Well, The National Security Agency is a Department of Defense organization. It's budget is within the DoD budget authorizations, and its Director has ALWAYS been a military Flag Officer. I just find that an interesting little factoid for the armchair lawyers to consider.
Would that not make the president the Commander in Chief of the NSA?
It certainly would!
"Now, by the way, any time you hear the United States government talking about wiretap, it requires -- a wiretap requires a court order. Nothing has changed, by the way. When we're talking about chasing down terrorists, we're talking about getting a court order before we do so."
George Bush, April 2004.
Congratulations Lucas! You "caught" President Bush talking about domestic wiretaps inside the United States as performed by the FBI under the Patriot Act.

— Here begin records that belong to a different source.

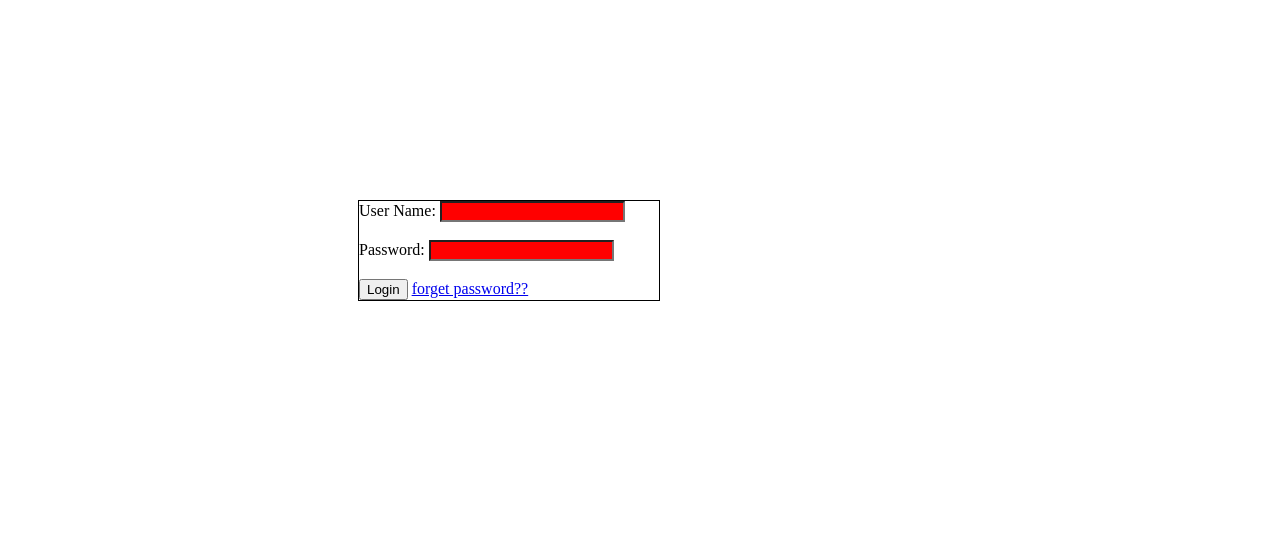
Repository: AmritOjha01/sms
Page: http://localhost/StudentManagementSystem/UserController?action=listUser
The author's editor kept a copy of each file at every save. The page is drawn from the files as they stood at one save, then again after the next save.
The browser window is 1280 px wide. The pictures show the whole page.
The page is served by Tomcat 9. Other server files are loaded and not shown.

Above is the page before, as saved 2017-03-27 11:28:57.

### StudentManagementSystem/WebContent/login.jsp
<%@ page language="java" contentType="text/html; charset=ISO-8859-1"
	pageEncoding="ISO-8859-1"%>
<!DOCTYPE html PUBLIC "-//W3C//DTD HTML 4.01 Transitional//EN" "http://www.w3.org/TR/html4/loose.dtd">
<html>
<head>
<meta http-equiv="Content-Type" content="text/html; charset=ISO-8859-1">
<title>Insert title here</title>
<link rel="stylesheet" type="text/css"
	href="resources/customcss/demo.css">
</head>
<body>
	<div class="box">
		<form action="LoginController" method="post">
			User Name: <input type="text" name="uName" class="css-style "><br>
			<br> Password: <input type="password" name="pass"
				class="css-style "><br> <br> <input type="submit"
				value="Login"> <a href="LoginController?action=getpassword">forget
				password??</a>
		</form>
	</div>
</body>
</html>

### StudentManagementSystem/src/com/krishna/sis/controller/UserController.java
package com.krishna.sis.controller;

import java.io.IOException;
import java.text.ParseException;
import java.text.SimpleDateFormat;
import java.util.Date;

import javax.servlet.RequestDispatcher;
import javax.servlet.ServletException;
import javax.servlet.annotation.WebServlet;
import javax.servlet.http.HttpServlet;
import javax.servlet.http.HttpServletRequest;
import javax.servlet.http.HttpServletResponse;
import javax.servlet.http.HttpSession;

import com.krishna.sis.dto.UserDTO;
import com.krishna.sis.service.UserService;
import com.krishna.sis.service.UserServiceImpl;
import com.krishna.sis.util.EmailUtility;

@WebServlet("/UserController")
public class UserController extends HttpServlet {
	private static final long serialVersionUID = 1L;
	private static String INSERT_OR_EDIT = "/userCreate.jsp";
	private static String LIST_USER = "/userList.jsp";
	private static String LOGIN = "/login.jsp";
	private static String PREVIOUS_PWD = "/previousUserPassword.jsp";

	private UserService userService;

	public UserController() {
		super();
		userService = new UserServiceImpl();
	}

	protected void doGet(HttpServletRequest request, HttpServletResponse response)
			throws ServletException, IOException {
		String forward = "";
		String name = "";
		HttpSession session = request.getSession(false);
		if (session != null)
			name = (String) session.getAttribute("uname");
		else
			name = null;
		if (name != null) {
			String action = request.getParameter("action");

			if (action.equalsIgnoreCase("delete")) {
				int userId = Integer.parseInt(request.getParameter("userid"));
				userService.deleteUser(userId);
				forward = LIST_USER;
				request.setAttribute("users", userService.getAllUsers());
			} else if (action.equalsIgnoreCase("edit")) {
				forward = INSERT_OR_EDIT;
				int userId = Integer.parseInt(request.getParameter("userid"));
				UserDTO user = userService.getUserById(userId);
				request.setAttribute("user", user);
			} else if (action.equalsIgnoreCase("listUser")) {
				forward = LIST_USER;
				request.setAttribute("users", userService.getAllUsers());
			} else if (action.equalsIgnoreCase("insert")) {
				forward = INSERT_OR_EDIT;
			} else {
				forward = PREVIOUS_PWD;

			}
		} else {
			forward = LOGIN;
		}
		RequestDispatcher view = request.getRequestDispatcher(forward);
		view.forward(request, response);
	}

	protected void doPost(HttpServletRequest request, HttpServletResponse response)
			throws ServletException, IOException {
		UserDTO userDTO = new UserDTO();
		userDTO.setFirstName(request.getParameter("firstName"));
		userDTO.setLastName(request.getParameter("lastName"));
		userDTO.setUsername(request.getParameter("username"));
		userDTO.setPassword(request.getParameter("password"));
		String dateOfBirth = request.getParameter("dob");
		try {
			Date dob = new SimpleDateFormat("yyyy-MM-dd").parse(dateOfBirth);
			userDTO.setDob(dob);
		} catch (ParseException e) {
			e.printStackTrace();
		}
		userDTO.setEmail(request.getParameter("email"));
		String userid = request.getParameter("userid");
		if (userid == null || userid.isEmpty()) {
			userService.saveUser(userDTO);
			EmailUtility.sendEmail(userDTO.getPassword());
		} else {
			userDTO.setUserId(Integer.parseInt(userid));
			userService.updateUser(userDTO);
		}

		RequestDispatcher view = request.getRequestDispatcher(LIST_USER);
		request.setAttribute("users", userService.getAllUsers());
		view.forward(request, response);
	}
}

### StudentManagementSystem/src/com/krishna/sis/service/UserServiceImpl.java
package com.krishna.sis.service;

import java.util.List;

import com.krishna.sis.dao.UserDao;
import com.krishna.sis.dao.UserDaoImpl;
import com.krishna.sis.dto.UserDTO;

public class UserServiceImpl implements UserService {

	UserDao userDao = new UserDaoImpl();

	@Override
	public boolean saveUser(UserDTO userDTO) {
		return userDao.saveUser(userDTO);
	}

	@Override
	public boolean updateUser(UserDTO userDTO) {
		return userDao.updateUser(userDTO);
	}

	@Override
	public List<UserDTO> getAllUsers() {
		return userDao.getAllUsers();
	}

	@Override
	public UserDTO getUserById(int userId) {
		return userDao.getUserById(userId);
	}

	@Override
	public void deleteUser(int userId) {
		userDao.deleteUser(userId);

	}

	@Override
	public UserDTO getUserByUserNameAndPassword(String username, String password) {
		return userDao.getUserByUserNameAndPassword(username, password);
	}

	@Override
	public UserDTO getPasswordByEmail(String email) {

		return userDao.getPasswordByEmail(email);
	}

	@Override
	public UserDTO getPasswordByPassword(String pwd) {

		return userDao.getPasswordByPassword(pwd);
	}

}

### StudentManagementSystem/src/com/krishna/sis/dao/UserDao.java
package com.krishna.sis.dao;

import java.util.List;

import com.krishna.sis.dto.UserDTO;

public interface UserDao {
	public boolean saveUser(UserDTO userDTO);

	public boolean updateUser(UserDTO userDTO);

	public List<UserDTO> getAllUsers();

	public UserDTO getUserById(int userId);

	public void deleteUser(int userId);

	public UserDTO getUserByUserNameAndPassword(String username, String password);

	public UserDTO getPasswordByEmail(String email);

	public UserDTO getPasswordByPassword(String pwd);
}

### StudentManagementSystem/src/com/krishna/sis/dao/UserDaoImpl.java
package com.krishna.sis.dao;

import java.sql.PreparedStatement;
import java.sql.ResultSet;
import java.util.ArrayList;
import java.util.List;

import com.krishna.sis.dto.UserDTO;
import com.krishna.sis.util.DbUtil;
import com.krishna.sis.util.QueryUtil;

public class UserDaoImpl implements UserDao {
	public boolean saveUser(UserDTO userDTO) {
		PreparedStatement ps = null;
		int savedUser = 0;
		try {
			ps = DbUtil.getConnection().prepareStatement(QueryUtil.CREATE_USER);
			// ps.setNull(1, java.sql.Types.INTEGER);
			ps.setString(1, userDTO.getFirstName());
			ps.setString(2, userDTO.getLastName());
			ps.setString(3, userDTO.getEmail());
			ps.setDate(4, new java.sql.Date(userDTO.getDob().getTime()));
			ps.setString(5, userDTO.getUsername());
			ps.setString(6, userDTO.getPassword());
			savedUser = ps.executeUpdate();

		} catch (Exception ex) {
			ex.printStackTrace();
		} finally {
			DbUtil.closeAll(ps);
		}
		if (savedUser >= 1) {
			return true;
		}
		return false;
	}

	public boolean updateUser(UserDTO userDTO) {
		PreparedStatement ps = null;
		int uUpdated = 0;
		try {
			ps = DbUtil.getConnection().prepareStatement(QueryUtil.UPDATE_USER);
			ps.setString(1, userDTO.getFirstName());
			ps.setString(2, userDTO.getLastName());
			ps.setString(3, userDTO.getEmail());
			ps.setDate(4, new java.sql.Date(userDTO.getDob().getTime()));
			ps.setString(5, userDTO.getPassword());
			ps.setInt(6, userDTO.getUserId());
			uUpdated = ps.executeUpdate();
		} catch (Exception ex) {
			ex.printStackTrace();
		} finally {
			DbUtil.closeAll(ps);
		}
		if (uUpdated >= 1) {
			return true;
		}
		return false;
	}

	public List<UserDTO> getAllUsers() {
		List<UserDTO> users = new ArrayList<UserDTO>();
		PreparedStatement ps = null;
		try {
			ps = DbUtil.getConnection().prepareStatement(QueryUtil.GET_ALL_USER);
			ResultSet rs = ps.executeQuery();
			while (rs.next()) {
				UserDTO userDTO = new UserDTO();
				userDTO.setUserId(rs.getInt("user_id"));
				userDTO.setFirstName(rs.getString("first_name"));
				userDTO.setLastName(rs.getString("last_name"));
				userDTO.setDob(rs.getDate("dob"));
				userDTO.setEmail(rs.getString("email"));
				userDTO.setUsername(rs.getString("username"));
				users.add(userDTO);
			}
		} catch (Exception ex) {
			ex.printStackTrace();
		} finally {
			DbUtil.closeAll(ps);
		}

		return users;
	}

	public UserDTO getUserById(int userId) {
		UserDTO user = new UserDTO();
		PreparedStatement ps = null;
		try {
			ps = DbUtil.getConnection().prepareStatement(QueryUtil.GET_USER_BY_ID);
			ps.setInt(1, userId);
			ResultSet rs = ps.executeQuery();
			if (rs.next()) {
				user.setUserId(rs.getInt("user_id"));
				user.setFirstName(rs.getString("first_name"));
				user.setLastName(rs.getString("last_name"));
				user.setDob(rs.getDate("dob"));
				user.setEmail(rs.getString("email"));
				user.setUsername(rs.getString("username"));
			}
		} catch (Exception ex) {
			ex.printStackTrace();
		} finally {
			DbUtil.closeAll(ps);
		}
		return user;
	}

	public void deleteUser(int userId) {
		PreparedStatement ps = null;
		try {
			ps = DbUtil.getConnection().prepareStatement(QueryUtil.DELETE_USER);
			ps.setInt(1, userId);
			ps.executeUpdate();

		} catch (Exception ex) {
			ex.printStackTrace();
		} finally {
			DbUtil.closeAll(ps);
		}
	}

	public UserDTO getUserByUserNameAndPassword(String username, String password) {
		UserDTO user = new UserDTO();
		PreparedStatement ps = null;
		try {
			ps = DbUtil.getConnection().prepareStatement(QueryUtil.GET_USER_BY_USERNAME_AND_PASSWORD);
			ps.setString(1, username);
			ps.setString(2, password);
			ResultSet rs = ps.executeQuery();
			if (rs.next()) {
				user.setUserId(rs.getInt("user_id"));
				user.setUsername(rs.getString("username"));
				user.setPassword(rs.getString("password"));
			}
		} catch (Exception ex) {
			ex.printStackTrace();
		} finally {
			DbUtil.closeAll(ps);
		}
		return user;
	}

	@Override
	public UserDTO getPasswordByEmail(String email) {
		UserDTO user = new UserDTO();
		PreparedStatement ps = null;
		try {
			ps = DbUtil.getConnection().prepareStatement(QueryUtil.GET_BY_EMAIL);
			ps.setString(1, email);
			ResultSet rs = ps.executeQuery();
			if (rs.next()) {
				user.setUserId(rs.getInt("user_id"));
				user.setFirstName(rs.getString("first_name"));
				user.setLastName(rs.getString("last_name"));
				user.setDob(rs.getDate("dob"));
				user.setEmail(rs.getString("email"));
				user.setUsername(rs.getString("username"));
				user.setPassword(rs.getString("password"));
			}
		} catch (Exception ex) {
			ex.printStackTrace();
		} finally {
			DbUtil.closeAll(ps);
		}
		return user;
	}

	@Override
	public UserDTO getPasswordByPassword(String pwd) {

		UserDTO user = new UserDTO();
		PreparedStatement ps = null;
		try {
			ps = DbUtil.getConnection().prepareStatement(QueryUtil.GET_PASSWORD_BY_PASSWORD);
			ps.setString(1, pwd);
			ResultSet rs = ps.executeQuery();
			if (rs.next()) {
				user.setUserId(rs.getInt("user_id"));
				user.setFirstName(rs.getString("first_name"));
				user.setLastName(rs.getString("last_name"));
				user.setDob(rs.getDate("dob"));
				user.setEmail(rs.getString("email"));
				user.setUsername(rs.getString("username"));
				user.setPassword(rs.getString("password"));
			}
		} catch (Exception ex) {
			ex.printStackTrace();
		} finally {
			DbUtil.closeAll(ps);
		}
		return user;
	}
}

### StudentManagementSystem/WebContent/resources/customcss/demo.css
@CHARSET "ISO-8859-1";
.box {
	width: 300px;
	border-width: 1px;
	border-style: solid;
	margin: 200px 0px 0px 350px;
}
.css-style {
	background-color: red
}

After the next save:
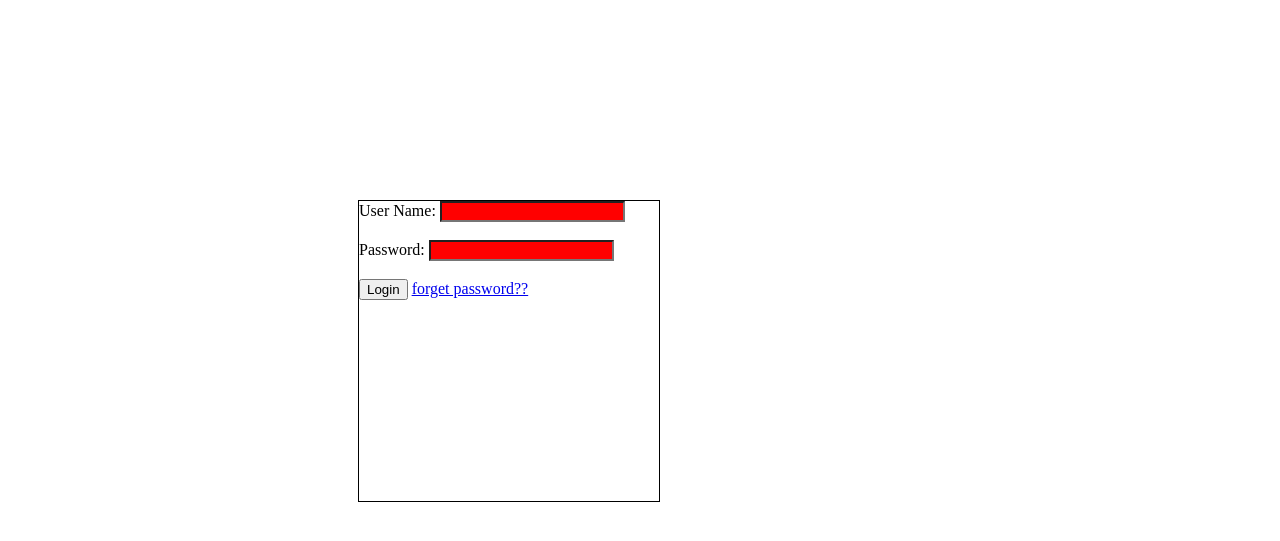
Saved 19 s later.
--- a/StudentManagementSystem/WebContent/resources/customcss/demo.css
+++ b/StudentManagementSystem/WebContent/resources/customcss/demo.css
@@ -1,6 +1,7 @@
 @CHARSET "ISO-8859-1";
 .box {
 	width: 300px;
+	height:300px;
 	border-width: 1px;
 	border-style: solid;
 	margin: 200px 0px 0px 350px;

I'm starting to understand why liberals can't discuss this issue intelligently...
To catch Bush on a "lie" on this topic is akin to sending all intelligence agents to hell for lying in the name of protecting our country.
So, it's okay to lie about sex with Monica, but not okay to lie to the American people to protect a covert program to catch terrorists?
Get a grip, people. I mean -- really. As Supreme Court justice Robert Jackson so deftly said: "The Constitution is not a suicide pact." Neither is telling the American people the truth all the time, sacrificing full disclosure in the name of putting a terrorist bulls-eye on our foreheads.
Our new pal, Lucas, is regurgitating the same garbage that Alan Colmes used as 'evidence' on the Hannity and Colmes Show last night. I sent Colmes an email to set him straight. Other liberals were using the same quote.
As CY noted, these boneheads provide us with clear insight into why liberals can only accuse - not discuss intelligently.
They don't know the difference between physical wiretaps and collection of electromagnetic emissions through the airwaves? Duh!
Bravo! I've found an educated, intelligent discussion board. Atticus and Confederate Yankee, thank you -- your comments and references have greatly aided my view of events and debates with the lazy. (Lazy: those that repeat rantings of "Evil!" without researching what really happened; often called ignorant, their ignorance comes from laziness.)
I am curious? Why do you discuss things with "Kos types"? They have no intelligence to understand ANYTHING. No left wing DemocRat idiot does?